In the decades between 1910 and 1950, Werner Heisenberg and Erwin Schrödinger made the world of physics a murky place when they helped to establish the foundations of quantum mechanics, a fundamental and now widely accepted branch of physics.
As in physics, the financial world has a gaggle of mini-Schrödingers in the form of analysts who are always peeking into the future. And, much like some early discoveries in physics had devastating consequences, such as the invention of the atomic bomb, analyst observations can also cause serious chain reactions in a stock. In this article we will look at how analyst observations affect stocks.
Schrödinger is perhaps the most famous feline murderer in history. The truth is, Schrödinger never actually killed a cat - he just imagined killing one. The thought experiment involved locking a cat in an iron container with a beaker of poison and a trigger (radioactive material) that had a 50% chance of going off. Until you peeked into the box, you had to consider the cat both alive and dead when you made your calculations. One of the implications was that the observer affected the experiment by being part of it.
When analysts make their market predictions yearly, monthly and even daily, they are putting a given security into position that is as perilous as that of Shrodinger's cat. Unlike the radioactive particles, analysts' forecasts vary, and there is margin of error in how close a stock comes to an analyst's predictions and/or by how much it exceeds them. In an ideal world, a stock that surpasses an analyst's prediction would be rewarded accordingly, whereas a stock that fell short would suffer in proportion to its failure. But this is not the case. The type of stock for which the earnings forecast is made heavily influences the effect of analysts' predictions.

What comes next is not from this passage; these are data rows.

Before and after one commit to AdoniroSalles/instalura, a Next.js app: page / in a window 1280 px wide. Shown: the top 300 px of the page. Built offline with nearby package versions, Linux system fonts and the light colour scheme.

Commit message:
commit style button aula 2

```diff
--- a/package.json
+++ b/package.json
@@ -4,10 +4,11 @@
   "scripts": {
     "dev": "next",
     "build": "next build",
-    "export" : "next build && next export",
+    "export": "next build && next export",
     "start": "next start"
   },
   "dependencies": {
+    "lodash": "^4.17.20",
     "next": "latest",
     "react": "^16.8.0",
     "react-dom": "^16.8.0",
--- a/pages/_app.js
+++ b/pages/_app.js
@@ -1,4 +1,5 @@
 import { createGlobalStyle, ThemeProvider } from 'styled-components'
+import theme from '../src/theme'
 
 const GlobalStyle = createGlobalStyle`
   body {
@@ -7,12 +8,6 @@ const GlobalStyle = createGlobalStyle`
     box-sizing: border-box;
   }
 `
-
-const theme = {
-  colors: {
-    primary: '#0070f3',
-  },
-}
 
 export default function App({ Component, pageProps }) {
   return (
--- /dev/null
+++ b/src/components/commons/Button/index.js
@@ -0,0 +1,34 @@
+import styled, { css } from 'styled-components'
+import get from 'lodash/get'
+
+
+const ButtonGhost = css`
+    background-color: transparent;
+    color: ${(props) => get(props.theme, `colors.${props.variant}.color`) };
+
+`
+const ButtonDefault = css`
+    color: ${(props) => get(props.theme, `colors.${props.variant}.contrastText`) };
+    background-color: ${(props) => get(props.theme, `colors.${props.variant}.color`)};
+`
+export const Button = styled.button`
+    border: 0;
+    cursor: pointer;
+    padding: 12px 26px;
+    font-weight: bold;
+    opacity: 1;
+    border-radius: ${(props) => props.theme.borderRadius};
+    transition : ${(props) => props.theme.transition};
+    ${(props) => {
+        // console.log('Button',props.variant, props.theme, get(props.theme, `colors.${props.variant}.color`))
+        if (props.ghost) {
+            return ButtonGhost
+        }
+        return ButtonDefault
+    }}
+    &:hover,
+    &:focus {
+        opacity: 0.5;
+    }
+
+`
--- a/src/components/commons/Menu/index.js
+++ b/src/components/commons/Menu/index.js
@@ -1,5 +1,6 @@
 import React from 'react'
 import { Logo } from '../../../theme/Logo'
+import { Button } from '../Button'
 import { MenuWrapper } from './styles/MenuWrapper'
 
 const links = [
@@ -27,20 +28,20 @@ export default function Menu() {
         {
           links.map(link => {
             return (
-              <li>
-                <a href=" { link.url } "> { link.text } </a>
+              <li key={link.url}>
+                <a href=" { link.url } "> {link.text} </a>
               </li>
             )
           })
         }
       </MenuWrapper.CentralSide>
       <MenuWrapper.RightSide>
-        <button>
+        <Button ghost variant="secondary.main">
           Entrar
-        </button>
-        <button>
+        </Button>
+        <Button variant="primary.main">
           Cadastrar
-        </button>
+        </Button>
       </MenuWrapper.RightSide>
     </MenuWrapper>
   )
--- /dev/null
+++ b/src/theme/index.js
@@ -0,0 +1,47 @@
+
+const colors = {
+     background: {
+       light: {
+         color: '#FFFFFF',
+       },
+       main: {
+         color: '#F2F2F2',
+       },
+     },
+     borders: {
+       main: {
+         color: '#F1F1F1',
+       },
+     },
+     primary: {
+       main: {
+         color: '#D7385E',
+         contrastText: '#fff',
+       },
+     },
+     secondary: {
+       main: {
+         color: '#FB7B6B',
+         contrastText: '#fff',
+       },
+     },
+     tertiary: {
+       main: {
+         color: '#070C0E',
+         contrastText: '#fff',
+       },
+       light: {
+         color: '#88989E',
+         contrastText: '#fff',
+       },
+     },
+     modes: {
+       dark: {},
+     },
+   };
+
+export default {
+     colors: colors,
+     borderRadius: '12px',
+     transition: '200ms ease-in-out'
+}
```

Growth stocks are analysts' favorite target and the area where they do the most damage. In theory, a growth stock that meets its expectations or exceeds them should see positive results in the value of its stock. The reality is that growth stocks gain very little benefit by exceeding expectations because it is generally believed that they are supposed to. This starts a dangerous cycle as analysts continue to raise the bar according to these new expectations.
Worse yet, a growth stock that fails to meet earnings expectations isn't merely given a slap on the wrist as might be expected with falling a few percent short, but is instead summarily executed. This is largely due to the fact that growth stocks are trading at high multiples of earnings. Investors who buy these stocks believe that growth stocks will repay them by earning more and more in the future. Analysts then provide the measure by which investors check if their faith in a stock is justified, giving them the ability to shoot down a stock when it falls below the benchmark they've set.
In contrast, value stocks are often bulletproof when it comes to analysts' forecasts. They are helped a little when they exceed expectations, but falling short rarely has much effect. There are many reasons for this: they trade at low multiples of earnings, the majority of investors in value stocks tend to buy and hold rather than trade, investor expectations are lower for value stocks and are already reflected in the share prices, and so on. An investor in value stocks can do well by buying when the stock fails to meet earnings forecasts and selling when it exceeds them.
Who's at fault?
So whose fault is it when a stock, particularly a growth stock, is punished? The future is an unruly creature that tends to bucks more the tighter one tries to rein it in. By taking the current data that accountants provide and trying to weave it into some picture of the future, analysts are doing the company a disservice by pretending to remove uncertainty from the equation.
Growth stocks can become slaves to the overly optimistic predictions of analysts to the point where a good company, through the enthusiasm of investors spurred by analysts, watches its stock become disconnected from its current operations and linked to some future version of itself. Then the choice is whether to disappoint investors and cause a correction, or expand rapidly, and often recklessly, to realize the destiny that the analysts have mapped out, driving the bar up again.
The Bottom Line
Analysts' predictions exist because traders demand them. The actions traders take based on these predictions reinforce the utility of analysts. Although the actions of analysts have little impact on the investment strategies of value investors, they are essential for the more active investors. Analysts provide an opportunity for traders to profit from the uncertainty their predictions (and the traders' reactions to those predictions) help exacerbate. For the companies represented by the growth stocks that analysts watch, analysts are sometimes akin to gun-wielding bandits telling them to shut up and get inside the box.